# Data extracts
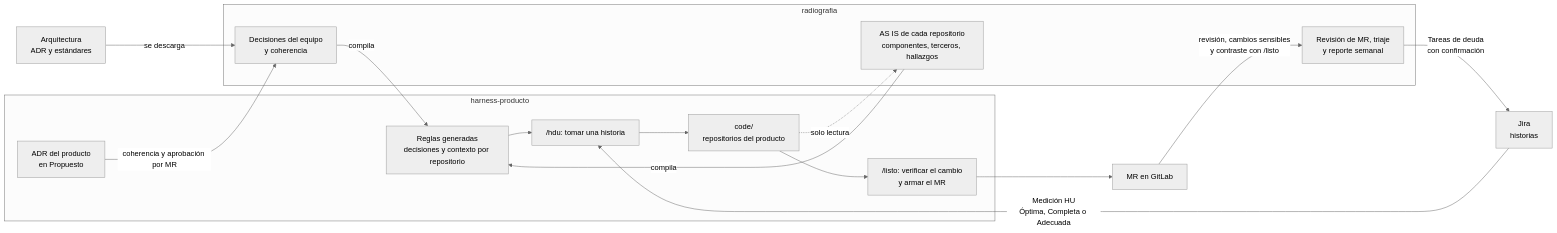
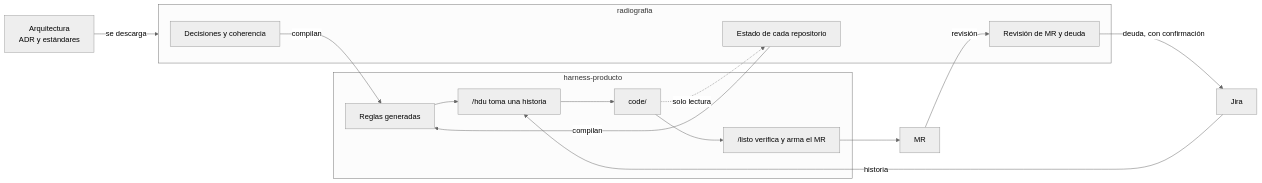
Before and after one commit to dambustamante/rad: the diagram in README.md, drawn with Mermaid (neutral theme). The commit also changed other lines of this file and 1 other file, not shown here.

Commit message:
README de radiografia y del harness: cortos y claros

````diff
--- a/README.md
+++ b/README.md
@@ -65,34 +28,19 @@
 ```mermaid
 flowchart LR
-    ARQ["Arquitectura<br/>ADR y estándares"]
-    JIRA["Jira<br/>historias"]
-
-    subgraph GOB["radiografia"]
-        DEC["Decisiones del equipo<br/>y coherencia"]
-        ASIS["AS IS de cada repositorio<br/>componentes, terceros, hallazgos"]
-        REV["Revisión de MR, triaje<br/>y reporte semanal"]
+    ARQ["Arquitectura<br/>ADR y estándares"] -->|se descarga| RAD
+    subgraph RAD["radiografia"]
+        DEC["Decisiones y coherencia"]
+        ASIS["Estado de cada repositorio"]
+        REV["Revisión de MR y deuda"]
     end
-
     subgraph HAR["harness-producto"]
-        REGLAS["Reglas generadas<br/>decisiones y contexto por repositorio"]
-        ADRP["ADR del producto<br/>en Propuesto"]
-        HDU["/hdu: tomar una historia"]
-        CODE["code/<br/>repositorios del producto"]
-        LISTO["/listo: verificar el cambio<br/>y armar el MR"]
+        REGLAS["Reglas generadas"]
+        HDU["/hdu toma una historia"]
+        CODE["code/"]
+        LISTO["/listo verifica y arma el MR"]
     end
-
-    MR["MR en GitLab"]
-
-    ARQ -->|se descarga| DEC
-    DEC -->|compila| REGLAS
-    ASIS -->|compila| REGLAS
-    ADRP -->|coherencia y aprobación por MR| DEC
-    JIRA -->|"Medición HU<br/>Óptima, Completa o Adecuada"| HDU
-    REGLAS --> HDU
-    HDU --> CODE
-    CODE --> LISTO
-    LISTO --> MR
-    MR -->|"revisión, cambios sensibles<br/>y contraste con /listo"| REV
-    REV -->|"Tareas de deuda<br/>con confirmación"| JIRA
+    DEC & ASIS -->|compilan| REGLAS --> HDU --> CODE --> LISTO --> MR["MR"] -->|revisión| REV
+    JIRA["Jira"] -->|historia| HDU
+    REV -->|deuda, con confirmación| JIRA
     CODE -.->|solo lectura| ASIS
 ```
````
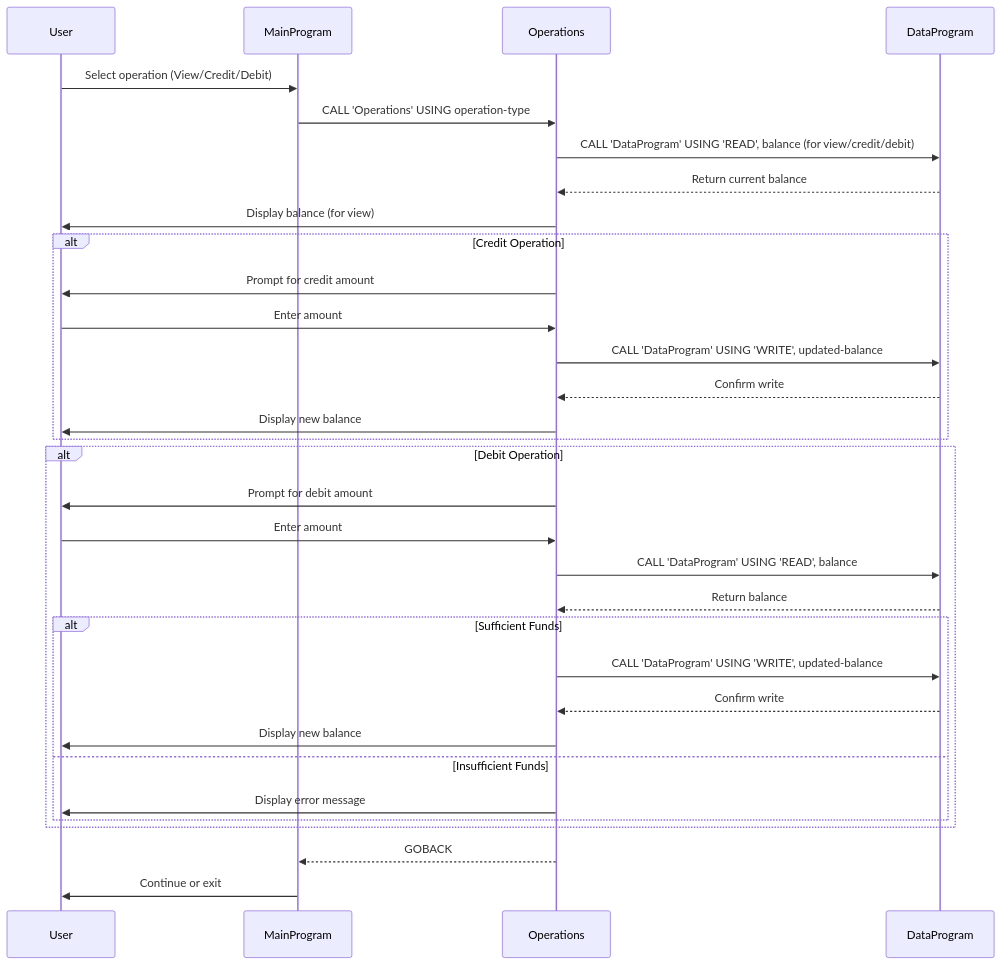
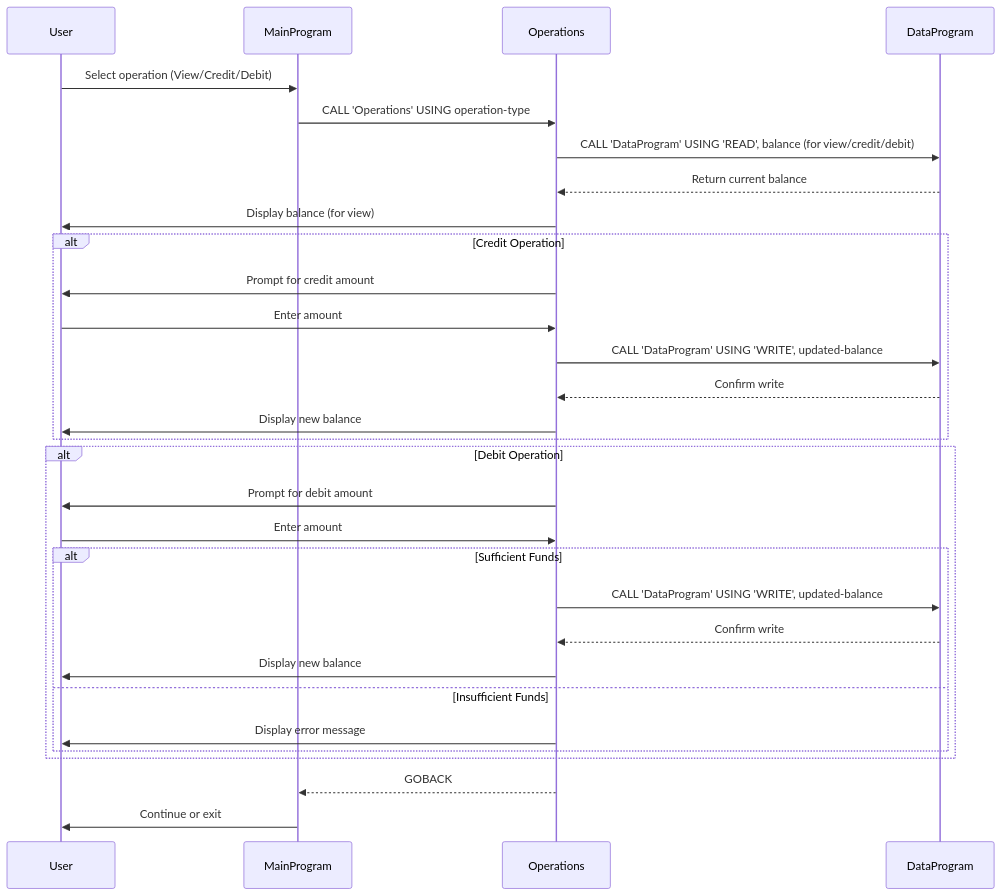
The diagram in README.md (Prachi-sec/skills-modernize-your-legacy-code-with-github-copilot), drawn with Mermaid before and after one commit. The commit also changed other lines of this file, not shown here.

````diff
--- a/README.md
+++ b/README.md
@@ -19,38 +19,36 @@
 ```mermaid
 sequenceDiagram
     participant User
     participant MainProgram
     participant Operations
     participant DataProgram
 
     User->>MainProgram: Select operation (View/Credit/Debit)
     MainProgram->>Operations: CALL 'Operations' USING operation-type
     Operations->>DataProgram: CALL 'DataProgram' USING 'READ', balance (for view/credit/debit)
     DataProgram-->>Operations: Return current balance
     Operations->>User: Display balance (for view)
     
     alt Credit Operation
         Operations->>User: Prompt for credit amount
         User->>Operations: Enter amount
         Operations->>DataProgram: CALL 'DataProgram' USING 'WRITE', updated-balance
         DataProgram-->>Operations: Confirm write
         Operations->>User: Display new balance
     end
     
     alt Debit Operation
         Operations->>User: Prompt for debit amount
         User->>Operations: Enter amount
-        Operations->>DataProgram: CALL 'DataProgram' USING 'READ', balance
-        DataProgram-->>Operations: Return balance
         alt Sufficient Funds
             Operations->>DataProgram: CALL 'DataProgram' USING 'WRITE', updated-balance
             DataProgram-->>Operations: Confirm write
             Operations->>User: Display new balance
         else Insufficient Funds
             Operations->>User: Display error message
         end
     end
     
     Operations-->>MainProgram: GOBACK
     MainProgram->>User: Continue or exit
 ```
````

# Task statement
The reply should hold every line of the material above, unchanged, and no pictures.

# Your solution
Before and after one commit to dambustamante/rad: the diagram in README.md, drawn with Mermaid (neutral theme). The commit also changed other lines of this file and 1 other file, not shown here.

Commit message:
README de radiografia y del harness: cortos y claros

````diff
--- a/README.md
+++ b/README.md
@@ -65,34 +28,19 @@
 ```mermaid
 flowchart LR
-    ARQ["Arquitectura<br/>ADR y estándares"]
-    JIRA["Jira<br/>historias"]
-
-    subgraph GOB["radiografia"]
-        DEC["Decisiones del equipo<br/>y coherencia"]
-        ASIS["AS IS de cada repositorio<br/>componentes, terceros, hallazgos"]
-        REV["Revisión de MR, triaje<br/>y reporte semanal"]
+    ARQ["Arquitectura<br/>ADR y estándares"] -->|se descarga| RAD
+    subgraph RAD["radiografia"]
+        DEC["Decisiones y coherencia"]
+        ASIS["Estado de cada repositorio"]
+        REV["Revisión de MR y deuda"]
     end
-
     subgraph HAR["harness-producto"]
-        REGLAS["Reglas generadas<br/>decisiones y contexto por repositorio"]
-        ADRP["ADR del producto<br/>en Propuesto"]
-        HDU["/hdu: tomar una historia"]
-        CODE["code/<br/>repositorios del producto"]
-        LISTO["/listo: verificar el cambio<br/>y armar el MR"]
+        REGLAS["Reglas generadas"]
+        HDU["/hdu toma una historia"]
+        CODE["code/"]
+        LISTO["/listo verifica y arma el MR"]
     end
-
-    MR["MR en GitLab"]
-
-    ARQ -->|se descarga| DEC
-    DEC -->|compila| REGLAS
-    ASIS -->|compila| REGLAS
-    ADRP -->|coherencia y aprobación por MR| DEC
-    JIRA -->|"Medición HU<br/>Óptima, Completa o Adecuada"| HDU
-    REGLAS --> HDU
-    HDU --> CODE
-    CODE --> LISTO
-    LISTO --> MR
-    MR -->|"revisión, cambios sensibles<br/>y contraste con /listo"| REV
-    REV -->|"Tareas de deuda<br/>con confirmación"| JIRA
+    DEC & ASIS -->|compilan| REGLAS --> HDU --> CODE --> LISTO --> MR["MR"] -->|revisión| REV
+    JIRA["Jira"] -->|historia| HDU
+    REV -->|deuda, con confirmación| JIRA
     CODE -.->|solo lectura| ASIS
 ```
````
The diagram in README.md (Prachi-sec/skills-modernize-your-legacy-code-with-github-copilot), drawn with Mermaid before and after one commit. The commit also changed other lines of this file, not shown here.

````diff
--- a/README.md
+++ b/README.md
@@ -19,38 +19,36 @@
 ```mermaid
 sequenceDiagram
     participant User
     participant MainProgram
     participant Operations
     participant DataProgram
 
     User->>MainProgram: Select operation (View/Credit/Debit)
     MainProgram->>Operations: CALL 'Operations' USING operation-type
     Operations->>DataProgram: CALL 'DataProgram' USING 'READ', balance (for view/credit/debit)
     DataProgram-->>Operations: Return current balance
     Operations->>User: Display balance (for view)
     
     alt Credit Operation
         Operations->>User: Prompt for credit amount
         User->>Operations: Enter amount
         Operations->>DataProgram: CALL 'DataProgram' USING 'WRITE', updated-balance
         DataProgram-->>Operations: Confirm write
         Operations->>User: Display new balance
     end
     
     alt Debit Operation
         Operations->>User: Prompt for debit amount
         User->>Operations: Enter amount
-        Operations->>DataProgram: CALL 'DataProgram' USING 'READ', balance
-        DataProgram-->>Operations: Return balance
         alt Sufficient Funds
             Operations->>DataProgram: CALL 'DataProgram' USING 'WRITE', updated-balance
             DataProgram-->>Operations: Confirm write
             Operations->>User: Display new balance
         else Insufficient Funds
             Operations->>User: Display error message
         end
     end
     
     Operations-->>MainProgram: GOBACK
     MainProgram->>User: Continue or exit
 ```
````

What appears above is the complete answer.